• [TASK TO COMPLETE] Gather each line of the entries below that includes "class".

• [RECORDS SUPPLIED]
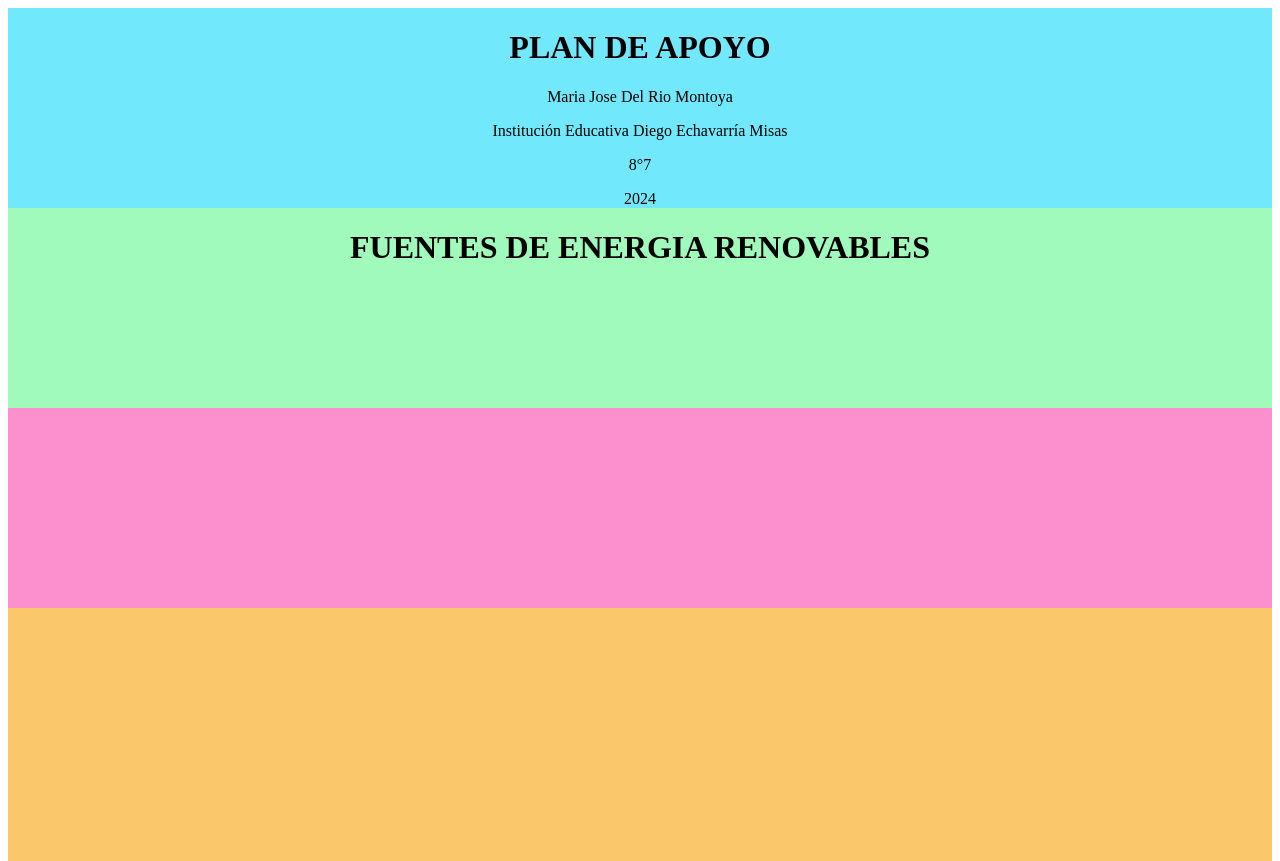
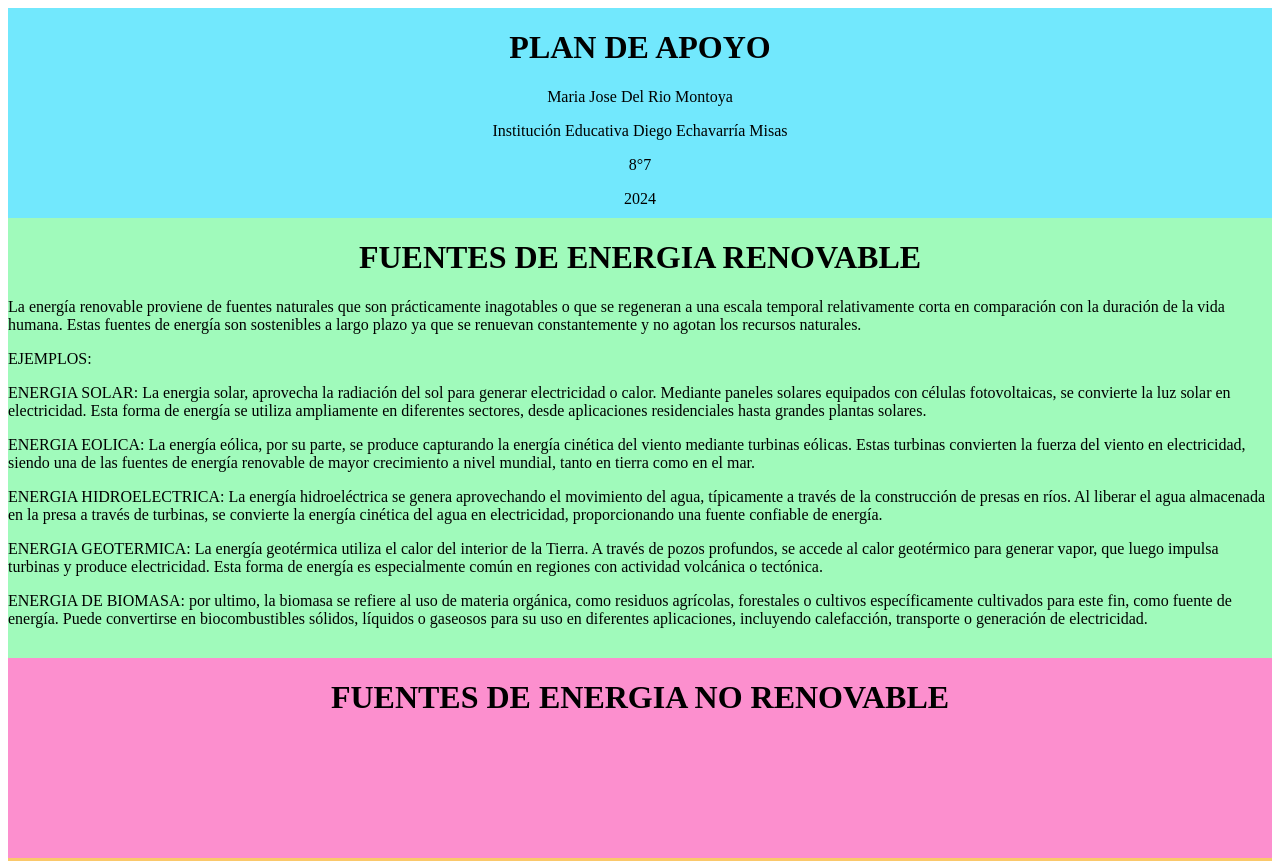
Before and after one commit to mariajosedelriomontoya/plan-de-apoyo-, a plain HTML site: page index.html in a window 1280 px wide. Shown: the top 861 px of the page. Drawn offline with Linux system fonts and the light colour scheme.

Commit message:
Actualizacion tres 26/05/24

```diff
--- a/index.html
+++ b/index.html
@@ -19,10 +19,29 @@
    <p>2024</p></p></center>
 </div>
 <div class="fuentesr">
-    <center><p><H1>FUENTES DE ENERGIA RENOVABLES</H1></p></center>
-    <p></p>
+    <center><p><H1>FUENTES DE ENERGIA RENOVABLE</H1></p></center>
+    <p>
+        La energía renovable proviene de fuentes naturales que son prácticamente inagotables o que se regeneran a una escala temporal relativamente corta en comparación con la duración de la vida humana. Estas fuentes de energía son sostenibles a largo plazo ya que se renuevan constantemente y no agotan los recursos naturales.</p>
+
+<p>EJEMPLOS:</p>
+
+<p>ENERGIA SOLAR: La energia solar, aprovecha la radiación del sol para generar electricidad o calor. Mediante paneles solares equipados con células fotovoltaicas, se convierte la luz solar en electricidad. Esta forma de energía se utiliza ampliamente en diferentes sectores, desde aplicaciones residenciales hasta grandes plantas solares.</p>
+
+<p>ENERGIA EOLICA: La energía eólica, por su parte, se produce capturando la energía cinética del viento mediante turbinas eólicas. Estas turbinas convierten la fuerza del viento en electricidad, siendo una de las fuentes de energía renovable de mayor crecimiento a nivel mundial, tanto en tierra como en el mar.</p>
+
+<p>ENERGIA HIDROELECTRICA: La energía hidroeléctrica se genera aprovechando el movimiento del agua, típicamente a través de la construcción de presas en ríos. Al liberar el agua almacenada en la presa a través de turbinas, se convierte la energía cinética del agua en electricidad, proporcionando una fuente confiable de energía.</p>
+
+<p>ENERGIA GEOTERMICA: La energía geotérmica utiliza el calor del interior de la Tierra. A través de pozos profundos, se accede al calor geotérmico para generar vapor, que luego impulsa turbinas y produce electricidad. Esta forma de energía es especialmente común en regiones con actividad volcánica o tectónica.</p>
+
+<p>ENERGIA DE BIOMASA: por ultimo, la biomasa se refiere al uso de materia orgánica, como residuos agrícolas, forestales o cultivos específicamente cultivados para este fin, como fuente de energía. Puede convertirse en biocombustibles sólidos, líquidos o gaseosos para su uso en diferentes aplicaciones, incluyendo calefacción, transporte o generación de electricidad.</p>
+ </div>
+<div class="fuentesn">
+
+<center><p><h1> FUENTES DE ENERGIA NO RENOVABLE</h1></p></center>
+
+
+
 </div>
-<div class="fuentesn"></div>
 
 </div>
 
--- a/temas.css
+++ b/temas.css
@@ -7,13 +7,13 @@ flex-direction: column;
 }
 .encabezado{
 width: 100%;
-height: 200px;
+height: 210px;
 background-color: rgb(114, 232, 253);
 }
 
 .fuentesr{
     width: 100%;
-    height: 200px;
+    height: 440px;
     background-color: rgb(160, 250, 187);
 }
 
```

• [PROBLEM SOLUTION]
 <div class="fuentesr">
+<div class="fuentesn">
-<div class="fuentesn"></div>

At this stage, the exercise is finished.